"In a timeout before the last-second shot, we always say, 'OK, what are we going to allow?'" Fryer said. "I am not going to allow catch, turn, pop and shoot. ... You can rely on the clock, but I am going to rely on my judgment on how long it takes him to get the shot off and he got (it) off really quick. But he did exactly what I said I was not going to allow."
"Initially, I thought it was good," Magic coach Doc Rivers said. "But when you think about it, it is impossible to catch, turn, jump and shoot in 0.8 seconds, and that is basically what Bernie Fryer said right away."
Initially upset at the call, Davis was unaffected in overtime. His 3-pointer between free throws by Jamaal Magloire and P.J. Brown gave the Hornets a 97-92 lead.
Orlando's Pat Garrity answered with a 3-pointer, but Brown made jumpers from the left baseline on consecutive possessions for a 103-95 lead with 2:07 remaining.
"Your heart sinks a little bit when something like that happens," Hornets coach Paul Silas said. "We thought the game was still winnable, and we got off to a good start in overtime. That boosted our confidence."
The Magic got no closer than six points thereafter, and Davis sealed it with another 3-pointer over Tracy McGrady for a 109-100 lead with 37 seconds left.
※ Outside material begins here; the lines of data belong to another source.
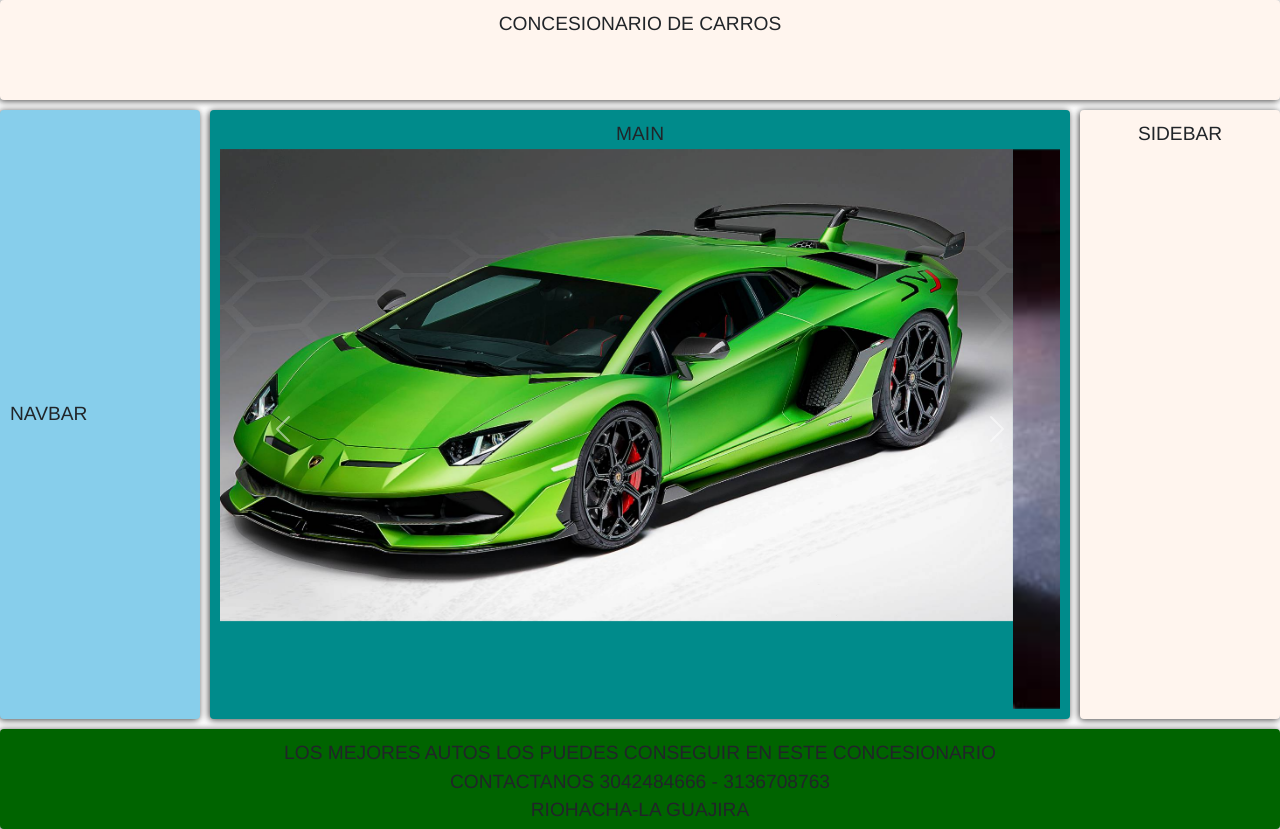
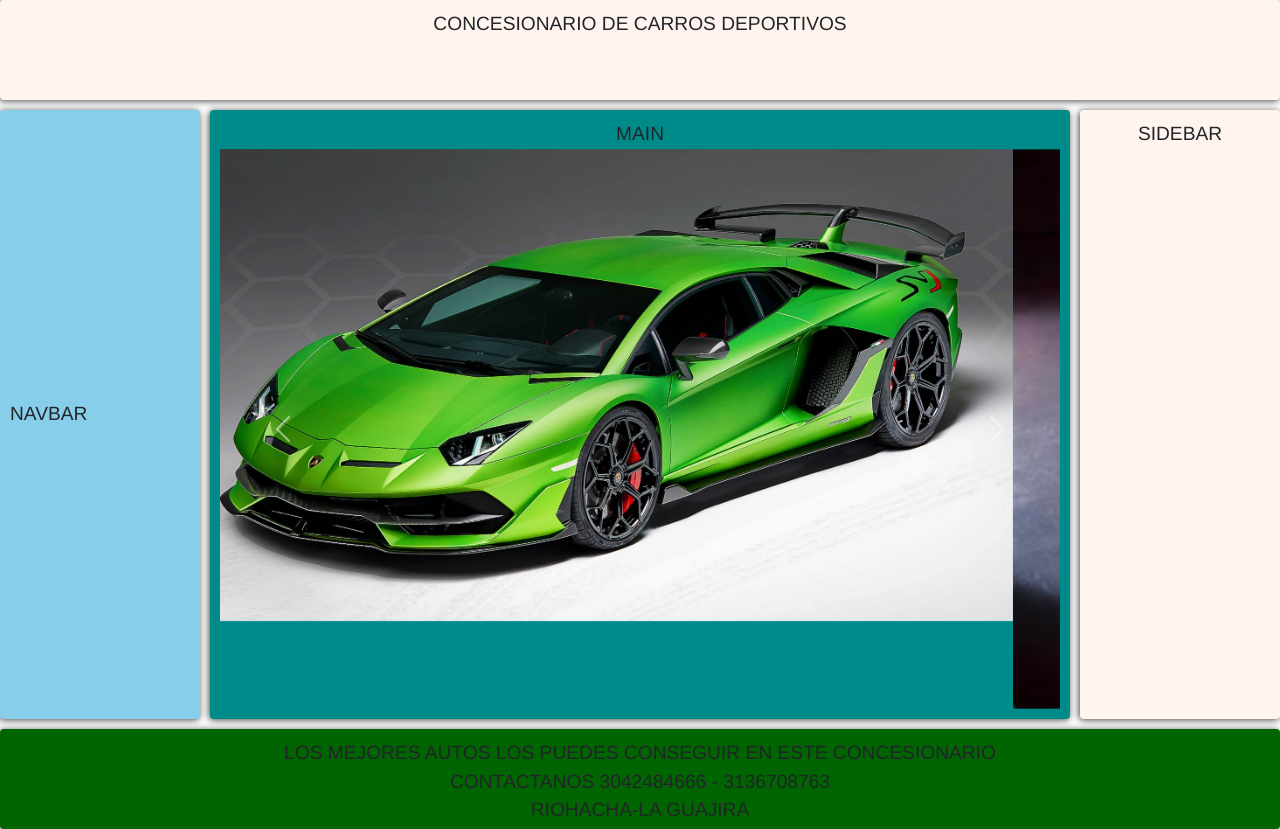
Before and after one commit to jmcausil/desarrollo-web, a plain HTML site: page index.html in a window 1280 px wide. Drawn offline with nearby package versions, Linux system fonts and the light colour scheme.

Commit message:
Nombre de la pagina

```diff
--- a/index.html
+++ b/index.html
@@ -6,10 +6,10 @@
     <meta name="viewport" content="width=device-width, initial-scale=1.0">
     <link href="https://cdn.jsdelivr.net/npm/bootstrap@5.1.1/dist/css/bootstrap.min.css" rel="stylesheet" integrity="sha384-F3w7mX95PdgyTmZZMECAngseQB83DfGTowi0iMjiWaeVhAn4FJkqJByhZMI3AhiU" crossorigin="anonymous">
     <link rel="stylesheet" href="estilos.css">
-    <title>Toyota</title>
+    <title>CONCECIONARIO DE CARROS DEPORTIVO</title>
 </head>
 <body class="grid-container">
-<header class="header"> CONCESIONARIO DE CARROS</header>
+<header class="header"> CONCESIONARIO DE CARROS DEPORTIVOS</header>
 <nav class="navbar">NAVBAR</nav>
 <aside class="sidebar">SIDEBAR</aside>
 <article class="main">MAIN
```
"Once you figure out that they're not going to overturn the call, you've got to regroup," Davis said. "We weren't going to let this game slip away. We knew we had momentum going into the overtime. We knew in order to win in the playoffs, you have to maintain your focus and you have to be able to refocus. And I think that's what we did a good job of."
McGrady, nursing a sore back of his own, again led the Magic with 37 points. But the All-Star swingman did not score in overtime and is on the verge of first-round elimination for the third straight year.
"They were the aggressor in overtime," McGrady admitted. "They came out attacking right away. By the time we tried to attack, it was too late."
"We missed a couple of shots in overtime, our heads started hanging," Garrity added. "They hit a couple of shots, and our heads started hanging more."
A 3-pointer by McGrady forged a 92-92 tie with 1:12 remaining in the fourth quarter and set up the drama with Davis. It was the fourth tie of the period.
"The refs never gave us a reason why the shot wasn't good," Silas said. "The replays will show you that it was good, but it's in the hands of the refs, it's at their discretion."
A seesaw first half saw Orlando open an early 14-point lead before Charlotte scored 20 straight points and stormed to a 13-point advantage. The Magic closed to 50-45 at halftime, then scored the first eight points of the third quarter to regain the lead.
A layup by Monty Williams pushed the advantage to 69-60 before Charlotte's Lee Nailon scored the last six points of the period. That triggered a 16-4 run that David Wesley capped with a 3-pointer for a 76-73 lead with 8:57 to go. Stacey Augmon's basket kept the edge at 92-89 with 1:34 left.
Brown scored 17 points and Magloire added 15 and 10 rebounds for the Hornets, who had six players in double figures and again held a huge advantage on the boards. With six players grabbing at least five rebounds, Charlotte had a 52-38 edge.
"Baron was tremendous on the boards," Silas said. "We have to have everyone rebounding, and if we get that, then we can play with anybody."
Darrell Armstrong had 21 points and eight assists for the Magic, who again fired away from long range, making 7-of-23. Orlando shot under 40 percent (33-of-83) overall while Charlotte shot 44 percent (39-of-89).